Exercise requirements:
Each line from the one containing "Build --> Acceptance[Independent" through the final line below must be reproduced exactly, and no others.

Dataset records:
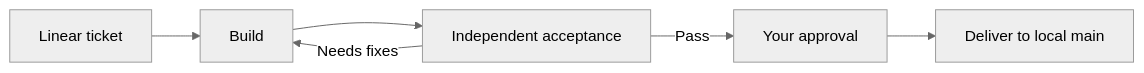
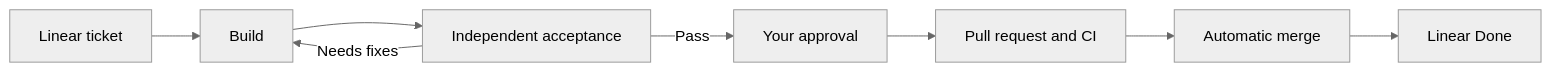
The diagram in README.md (minipai/igniter), drawn with Mermaid (neutral theme) before and after one commit. The commit also changed other lines of this file and 9 other files, not shown here.

````diff
--- a/README.md
+++ b/README.md
@@ -43,8 +43,10 @@
 ```mermaid
 flowchart LR
   Ticket[Linear ticket] --> Build
   Build --> Acceptance[Independent acceptance]
   Acceptance -->|Needs fixes| Build
   Acceptance -->|Pass| Approval[Your approval]
-  Approval --> Deliver[Deliver to local main]
+  Approval --> Deliver[Pull request and CI]
+  Deliver --> Merge[Automatic merge]
+  Merge --> Done[Linear Done]
 ```
````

Exercise solution:
   Build --> Acceptance[Independent acceptance]
   Acceptance -->|Needs fixes| Build
   Acceptance -->|Pass| Approval[Your approval]
-  Approval --> Deliver[Deliver to local main]
+  Approval --> Deliver[Pull request and CI]
+  Deliver --> Merge[Automatic merge]
+  Merge --> Done[Linear Done]
 ```
````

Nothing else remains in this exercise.